(What is needed):
Write the listing out again exactly as it stands, with no images.

(Given information):
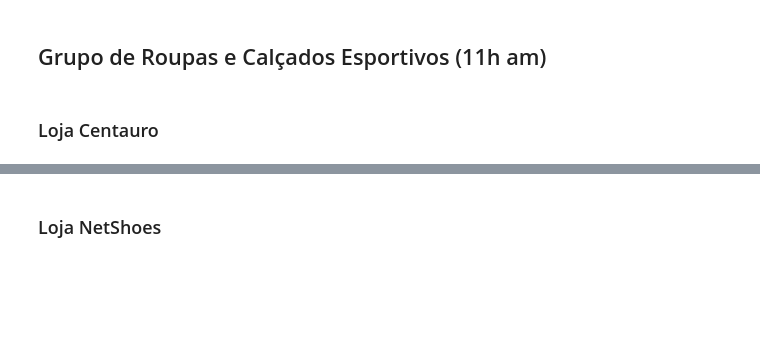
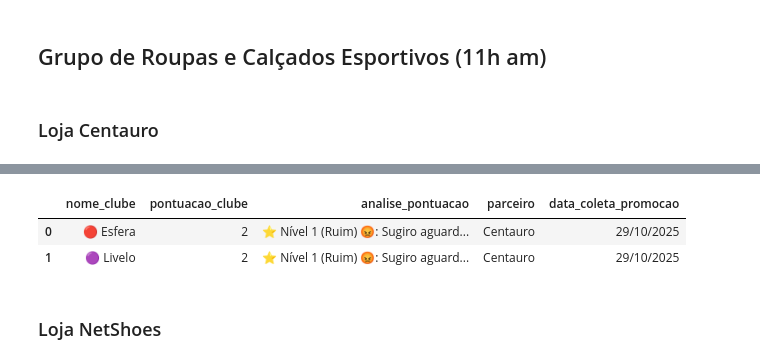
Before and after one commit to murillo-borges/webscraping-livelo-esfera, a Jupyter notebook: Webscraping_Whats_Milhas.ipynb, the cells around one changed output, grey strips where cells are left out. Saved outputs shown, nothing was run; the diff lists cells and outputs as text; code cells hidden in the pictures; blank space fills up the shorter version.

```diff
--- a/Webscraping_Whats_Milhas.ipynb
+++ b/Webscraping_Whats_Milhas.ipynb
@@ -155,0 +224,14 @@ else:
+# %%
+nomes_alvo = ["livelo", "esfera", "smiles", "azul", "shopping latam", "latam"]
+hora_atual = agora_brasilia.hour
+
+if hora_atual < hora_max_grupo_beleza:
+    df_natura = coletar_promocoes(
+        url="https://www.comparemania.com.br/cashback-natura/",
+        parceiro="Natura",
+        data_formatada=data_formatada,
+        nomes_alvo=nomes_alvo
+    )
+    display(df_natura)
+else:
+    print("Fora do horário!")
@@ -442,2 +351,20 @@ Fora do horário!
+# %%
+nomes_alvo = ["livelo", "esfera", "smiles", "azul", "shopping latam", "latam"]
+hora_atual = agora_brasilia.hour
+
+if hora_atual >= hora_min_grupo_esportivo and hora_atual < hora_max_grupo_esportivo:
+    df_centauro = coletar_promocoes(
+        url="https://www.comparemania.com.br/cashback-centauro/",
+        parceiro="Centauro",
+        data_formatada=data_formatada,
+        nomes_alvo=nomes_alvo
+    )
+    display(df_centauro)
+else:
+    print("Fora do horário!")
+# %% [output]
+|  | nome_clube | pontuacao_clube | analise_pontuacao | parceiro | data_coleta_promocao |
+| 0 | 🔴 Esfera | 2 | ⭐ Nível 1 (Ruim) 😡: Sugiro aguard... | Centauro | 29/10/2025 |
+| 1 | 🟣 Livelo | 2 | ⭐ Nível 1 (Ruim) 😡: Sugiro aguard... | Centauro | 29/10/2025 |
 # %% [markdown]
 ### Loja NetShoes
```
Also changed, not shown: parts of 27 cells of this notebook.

(The answer):
Before and after one commit to murillo-borges/webscraping-livelo-esfera, a Jupyter notebook: Webscraping_Whats_Milhas.ipynb, the cells around one changed output, grey strips where cells are left out. Saved outputs shown, nothing was run; the diff lists cells and outputs as text; code cells hidden in the pictures; blank space fills up the shorter version.

```diff
--- a/Webscraping_Whats_Milhas.ipynb
+++ b/Webscraping_Whats_Milhas.ipynb
@@ -155,0 +224,14 @@ else:
+# %%
+nomes_alvo = ["livelo", "esfera", "smiles", "azul", "shopping latam", "latam"]
+hora_atual = agora_brasilia.hour
+
+if hora_atual < hora_max_grupo_beleza:
+    df_natura = coletar_promocoes(
+        url="https://www.comparemania.com.br/cashback-natura/",
+        parceiro="Natura",
+        data_formatada=data_formatada,
+        nomes_alvo=nomes_alvo
+    )
+    display(df_natura)
+else:
+    print("Fora do horário!")
@@ -442,2 +351,20 @@ Fora do horário!
+# %%
+nomes_alvo = ["livelo", "esfera", "smiles", "azul", "shopping latam", "latam"]
+hora_atual = agora_brasilia.hour
+
+if hora_atual >= hora_min_grupo_esportivo and hora_atual < hora_max_grupo_esportivo:
+    df_centauro = coletar_promocoes(
+        url="https://www.comparemania.com.br/cashback-centauro/",
+        parceiro="Centauro",
+        data_formatada=data_formatada,
+        nomes_alvo=nomes_alvo
+    )
+    display(df_centauro)
+else:
+    print("Fora do horário!")
+# %% [output]
+|  | nome_clube | pontuacao_clube | analise_pontuacao | parceiro | data_coleta_promocao |
+| 0 | 🔴 Esfera | 2 | ⭐ Nível 1 (Ruim) 😡: Sugiro aguard... | Centauro | 29/10/2025 |
+| 1 | 🟣 Livelo | 2 | ⭐ Nível 1 (Ruim) 😡: Sugiro aguard... | Centauro | 29/10/2025 |
 # %% [markdown]
 ### Loja NetShoes
```
Also changed, not shown: parts of 27 cells of this notebook.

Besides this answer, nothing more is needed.